Instead of blasting the PA incitement against Israel, which everyone knows is fueling the violence that has claimed 29 lives, he found fault with Israel, accusing it of a double standard. (Morad Badar Abdallah Adias, the 16-year-old who killed Mrs. Meir, told interrogators that he had been “heavily influenced” by anti-Semitic incitement in the Arab media. A Shin Bet agent said Adias viewed anti-Israel propaganda for several hours before leaving home to murder Mrs. Meir.)
You cannot blame Israelis for being “sensitive” about such criticism at a time when the murder of Mrs. Meir — whose life was an inspirational human interest story of the highest order — merits little if any mention in leading media outlets around the world, including The Wall Street Journal, CNN and the Times of London. (Reuters gave it a brief mention in its “latest incident” roundup of the day’s events from Israel.)
You cannot blame Israelis for being “sensitive” when it is subjected to preposterous accusations from the foreign minister of Sweden that it commits “extrajudicial” killings when its security forces and citizens gun down murderers in the act.
Finally, there is the context. That President Barack Obama and Prime Minister Netanyahu do not get along is no secret. The president has practically from his first day in office tried to show that he was shifting gears on U.S. policy in the Middle East, starting with his infamous Cairo speech and concluding with his even more infamous, and dangerous, Iran nuclear agreement.
The unprecedentedly harsh accusation mouthed by Shapiro was seen by many as yet another sign of Washington distancing itself from Israel, tearing at the fabric of a truly “special relationship” that has been important to Israel’s survival.
Shimon Shiffer, the well-known commentator from Yediot Aharonot, expressed the concern as follows: “Shapiro’s criticism is the possibility that the White House is actually joining the European Union and is liable to take similar steps that differentiate between Israeli territories inside the Green Line and those that were conquered in 1967. It’s no exaggeration to assume that Israel will no longer be able to rely on the U.S.’s veto at the U.N. or to enjoy the automatic support that we have been used to.”

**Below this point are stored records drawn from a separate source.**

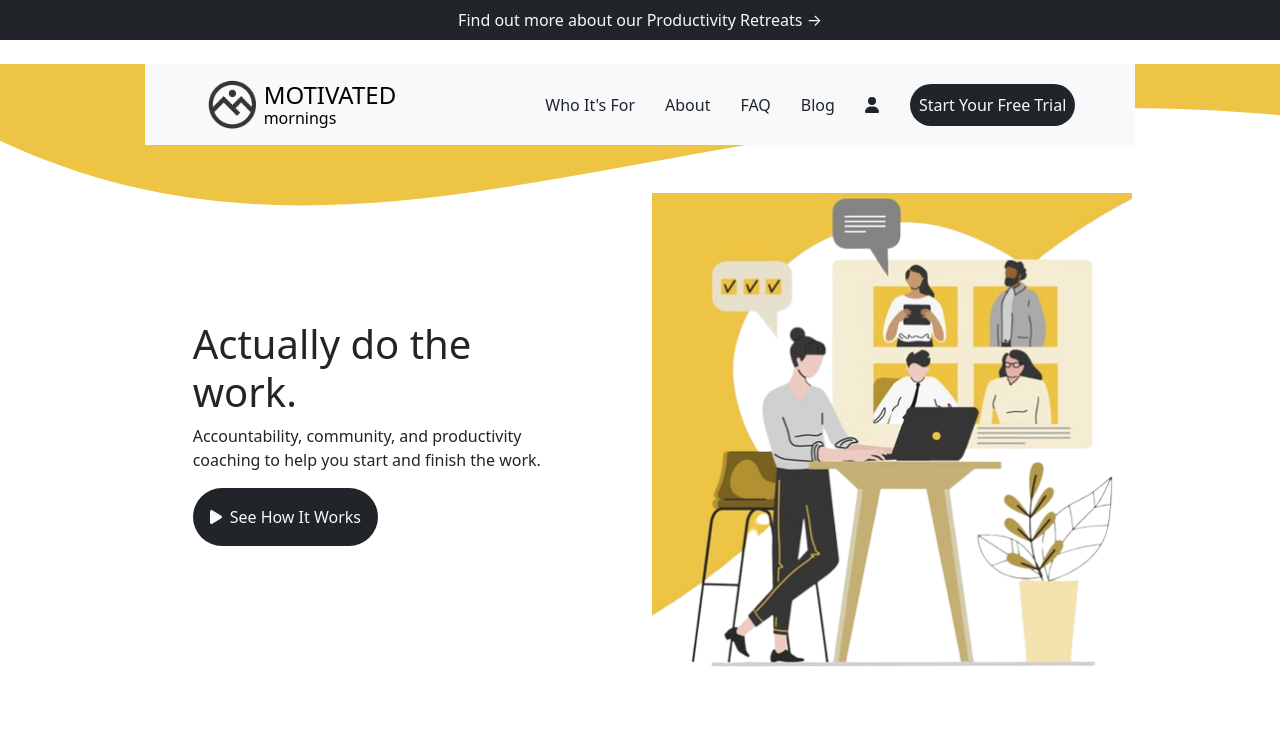
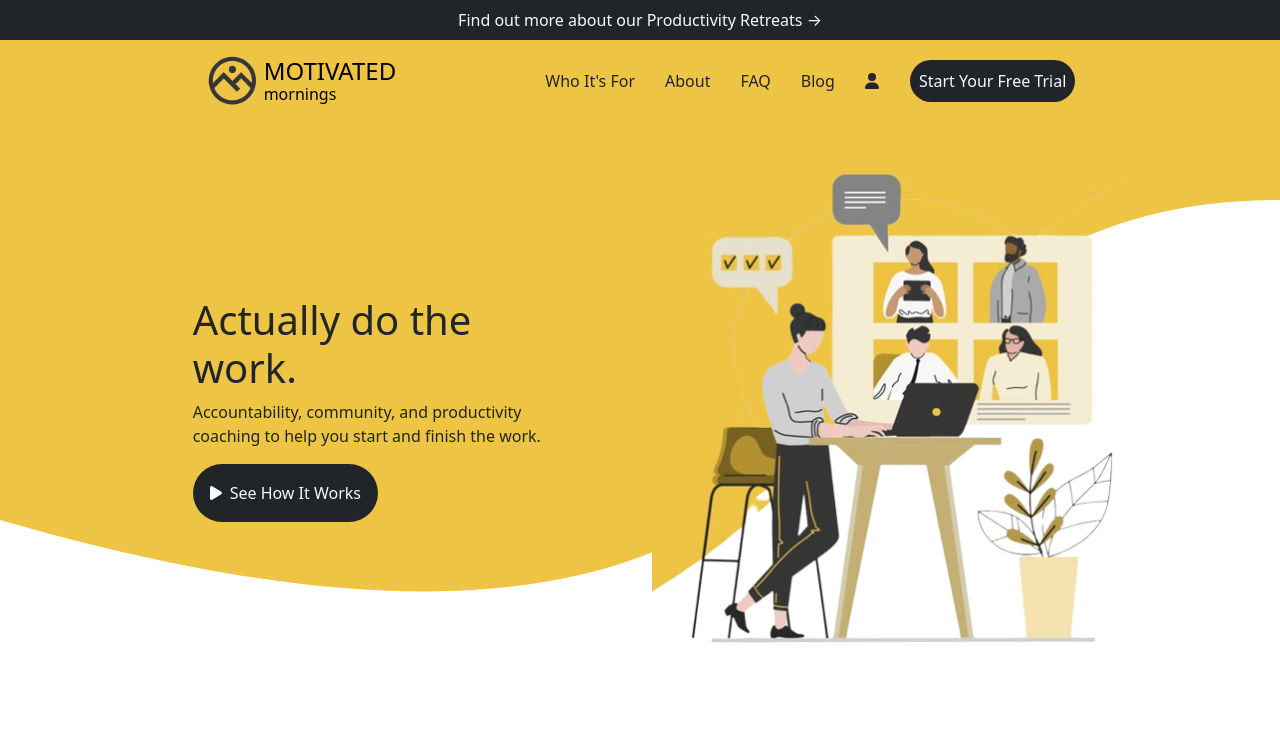
Before and after one commit to Ajith369369/motivated-mornings-frontend, a React (Vite) app: page / in a window 1280 px wide. Shown: the top 751 px of the page. Built offline with nearby package versions, Linux system fonts and the light colour scheme.

Commit message:
Fix top svg.

```diff
--- a/src/components/Header.css
+++ b/src/components/Header.css
@@ -2,7 +2,7 @@
   min-width: 100vw;
 }
 
-.curve {
+/* .curve {
   position: absolute;
   width: 100%;
   left: 0;
@@ -10,13 +10,14 @@
 
 .top-curve {
   top: 0;
-  transform: translateY(-50%); /* Aligns the top SVG to the edge */
+  transform: translateY(-50%);
   z-index: 100;
-}
+} */
 
 .wave1 {
   background-image: url('/src/assets/header-top-wave.svg');
   background-repeat: no-repeat;
+  background-size: 100vw auto;
 }
 
 #navbar img {
--- a/src/components/Header.jsx
+++ b/src/components/Header.jsx
@@ -22,11 +22,11 @@ function Header() {
           </p>
         </section>
         <div className="wave1">
-          <section id="navbar" className="my-4">
+          <section id="navbar" className="mb-4">
             <div className="row">
               <div className="col-md-1"></div>
               <div className="col-md-10 px-5">
-                <nav className="navbar bg-body-tertiary px-5">
+                <nav className="navbar px-5">
                   <div className="container-fluid d-flex flex-wrap justify-content-center align-items-center">
                     <a
                       className="navbar-brand d-flex justify-content-center align-items-center"
```
Also changed, not shown: src/assets/header-top-wave.svg.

Nonetheless, while the fierce response to Shapiro’s comments was understandable, it was not wise. In his four and a half years in Israel, the ambassador has shown himself to be very close to Israel and its people. He has displayed enormous friendship and sympathy: visiting families of terror victims, traveling to Sderot at times of war to visit children in bomb shelters, and more. These were not mere photo opportunities, but genuine expressions of concern, of connection.
Though as an ambassador his job is to be a mouthpiece for the White House and the State Department, he is known to have pushed back on more than one occasion when he felt Israel was not getting a fair shake.
A day after the diplomatic blow-up, Netanyahu met one-on-one with Shapiro for half an hour and sorted things out. In the circumstances, considering the record of this ambassador and the importance of Israel’s relationship with the United States, it would have been prudent for the prime minister to publicly downplay the controversial remarks and handle the matter privately.